When you begin taking practice tests, get to know how questions are asked and learn why answers are what that they are. Eventually, work your way up to mocking the exam environment with a timer and a similar test-taking environment. Not only will you know what to expect on exam day, but mimicking the environment will allow you to get familiar with your test anxiety symptoms. Knowing how you react under certain pressures will help you to know how to deal with them if they come up on exam day.
If you’re not sure about your test-taking skills, check out our AATBS Test-Taking Bootcamp. Our goal is to equip you with strategy and critical thinking skills to pass the exam.
Negative thinking and speaking is toxic.
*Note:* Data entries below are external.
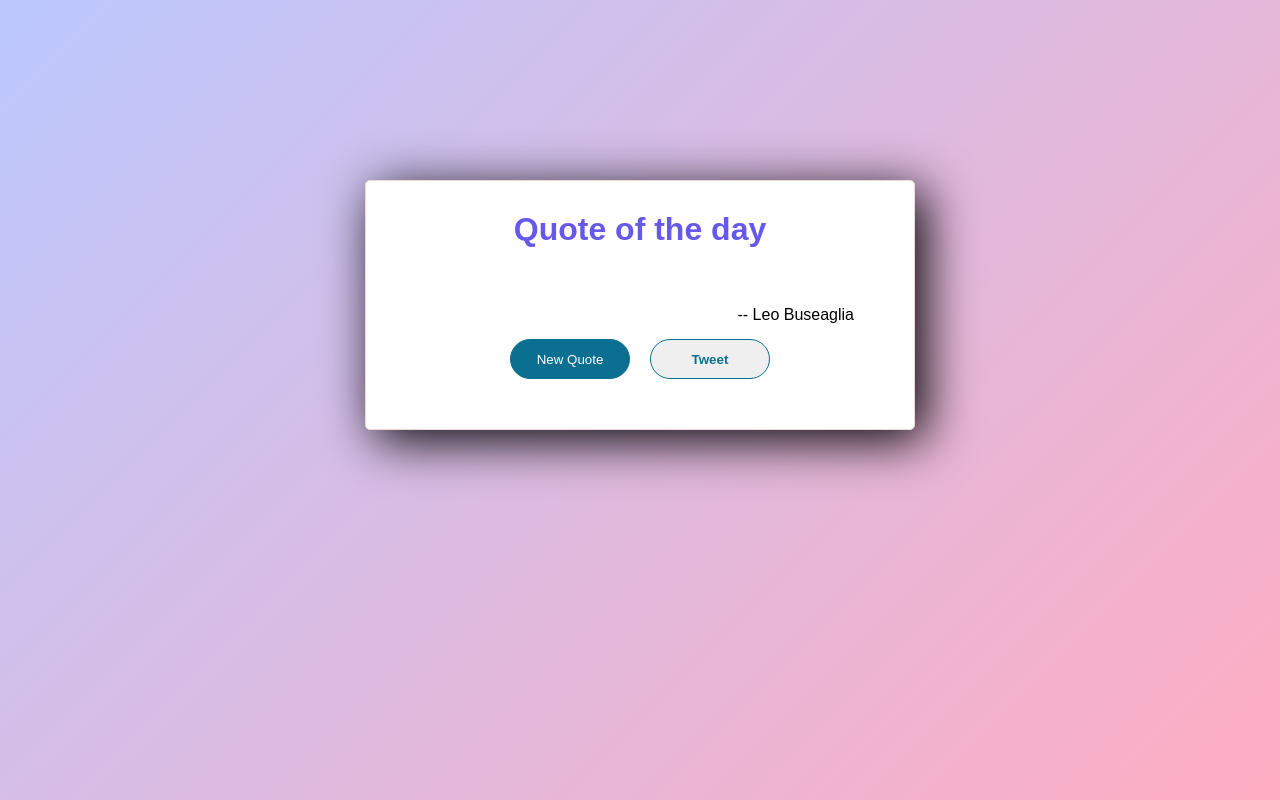
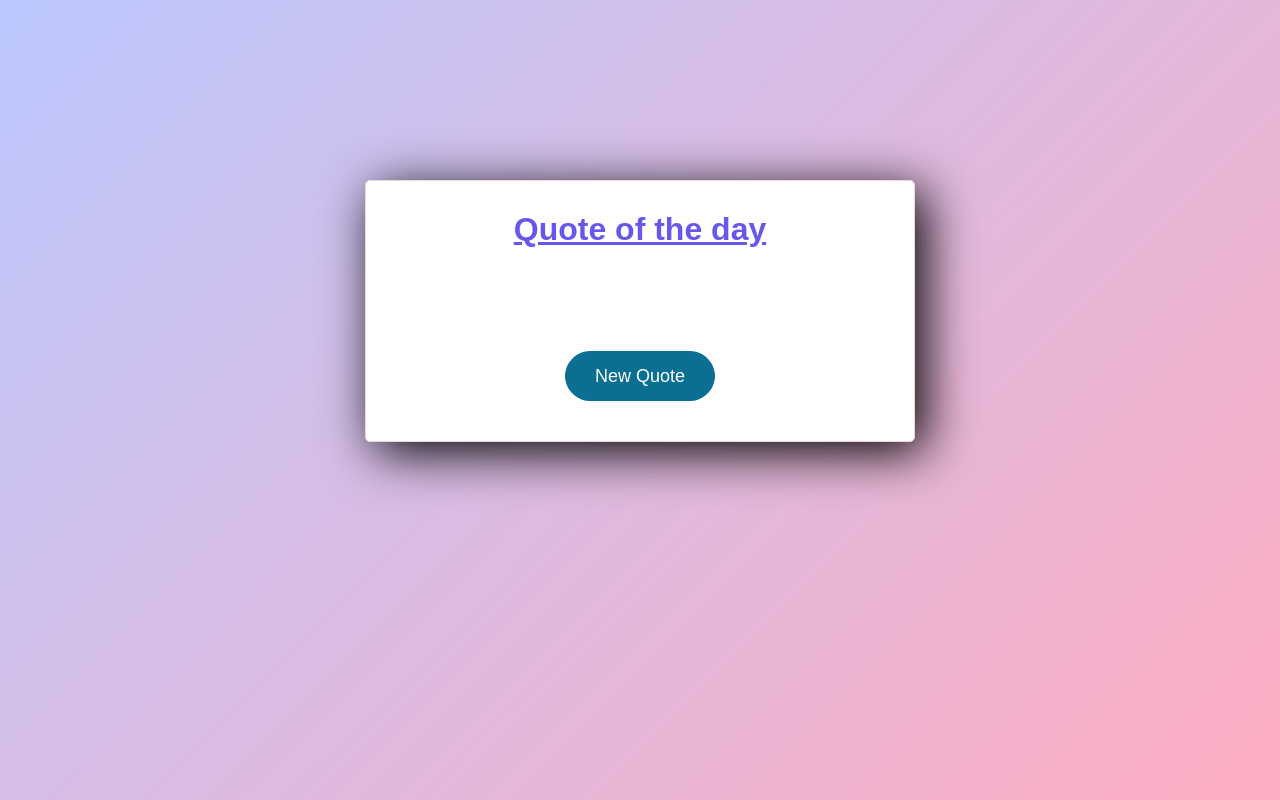
Before and after one commit to ljayakumar05/javascript-100-projects, a website: page 12_Random-Quote-Generator/index.html in a window 1280 px wide. Drawn offline with Linux system fonts and the light colour scheme; no server answers.

```diff
--- a/12_Random-Quote-Generator/index.html
+++ b/12_Random-Quote-Generator/index.html
@@ -12,10 +12,9 @@
         <h1 class="quoteTitle">Quote of the day</h1>
         <p class="quoteMessage" id="quote"></p>
         <p id="userId" class="userId"></p>
-        <p class="quoteAuther" id="author">-- Leo Buseaglia</p>
+        <p class="quoteAuther" id="author"></p>
         <div class="quotBtn">
             <button class="nextBtn" id="newQuote">New Quote</button>
-            <button class="shareBtn" id="tweet">Tweet</button>
         </div>
     </div>
 
--- a/12_Random-Quote-Generator/script.js
+++ b/12_Random-Quote-Generator/script.js
@@ -1,7 +1,6 @@
 const quote = document.getElementById("quote");
 const author = document.getElementById("author");
 const newQuote = document.getElementById("newQuote");
-const tweet = document.getElementById("tweet");
 const userId = document.getElementById("userId");
 
 async function getRandomQuote() {
--- a/12_Random-Quote-Generator/style.css
+++ b/12_Random-Quote-Generator/style.css
@@ -25,16 +25,21 @@
     justify-content: center;
     align-items: center;
     padding-top: 30px;
+    text-decoration: underline;
 }
 .quoteMessage{
     text-align: center;
     width: 80%;
     margin: 0 auto;
     padding-top: 28px;
+    font-size: 22px;
 }
 .quoteAuther{
     text-align: right;
     padding-right: 60px;
+    font-size: 20px;
+    font-weight: bold;
+    padding-bottom: 15px;
 }
 .quotBtn{
     display: flex;
@@ -44,13 +49,24 @@
     margin-bottom: 20px;
 }
 .nextBtn{
-    width: 120px;
-    height: 40px;
+    width: 150px;
+    height: 50px;
+    margin-bottom: 20px;
     border-radius: 25px;
     background-color: rgb(11, 111, 145);
     color: #fff;
     border: 1px solid rgb(11, 111, 145);
     cursor: pointer;
+    font-size: 18px;
+    transition: all 0.2s ease;
+}
+.nextBtn:hover{
+    box-shadow: 10px 10px 15px black;
+    transform: translateY(-2px)
+}
+.nextBtn:active{
+    box-shadow: 10px 10px 15px black;
+    transform: translateY(3px)
 }
 .shareBtn{
     width: 120px;
@@ -63,6 +79,9 @@
 }
 .userId{
     text-align: center;
-    margin-top: 30px;
-
+    margin-top: 25px;
+    margin-bottom: 10px;
+    font-size: 18px;
+    font-weight: 500;
+    padding-bottom: 10px;
 }
```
Not only do toxic thoughts and expressions affect your ability to do well on an exam, but they can affect your entire well-being. Detoxify your brain with positivity by turning “can’t” into “can.” Speaking this truth over yourself will allow you to eventually believe it. Believing that you can ultimately results in confidence which will cast out much of your test anxiety.
A practical way to stay positive is to have a mantra during exam prep that you carry with you to test day. Tell yourself this same thing every time you want to give up. Perhaps have it written in your exam notes and posted in your study space. Say something along the lines of “You can do it! Look how far you’ve come!”
Our coaches often say that although the end goal of a passing score is the same, everyone’s journey will look different. Therefore, comparing yourself to others during exam prep and on test day won’t help you pass. Don’t pay attention to where other people are at in their journey or how their journey is different from yours. Focus on what’s best for you. This is not to say, however, that you should isolate yourself in your studies. Studying with a buddy can help motivate you and keep you focused.
If you need affirmation or direction for what is best for you during exam prep and on test day, call a coach. A coach can look objectively at your study habits and practice exam scores to help strengthen your weaknesses and affirm your strengths.
When anxiety hits during your exam, take a deep breath. Breathe in slowly through your nose and then slowly out through your mouth a few times. Then, consciously relax your muscles one at a time. This will make you more alert and relaxed.
Then, remember your positivity mantra. Remind yourself of how far you’ve come and how capable you are of passing the exam because it’s true; you have worked hard and you can achieve this milestone.
When you’re exhausted, anxiety is more difficult to handle. So, the first step to staying healthy is to get enough sleep.
When studying, it’s easy to think that getting up earlier and going to bed later will benefit you with more hours of studying, but studying is wasted on a tired brain. Make a habit of sleeping well during your exam prep so that, come test day, your body is used to a healthy sleep schedule.
The next steps to staying healthy are exercise and healthy eating habits. Exercise releases tension and clears your head. It releases endorphins that boost your confidence and help with positivity. Eating well will also help you stay focused and energized.
Ultimately, test anxiety is not a welcomed guest on exam day. To keep it at bay, prepare yourself and develop good test taking strategies, know your relaxation techniques, and stay positive, focused, and healthy!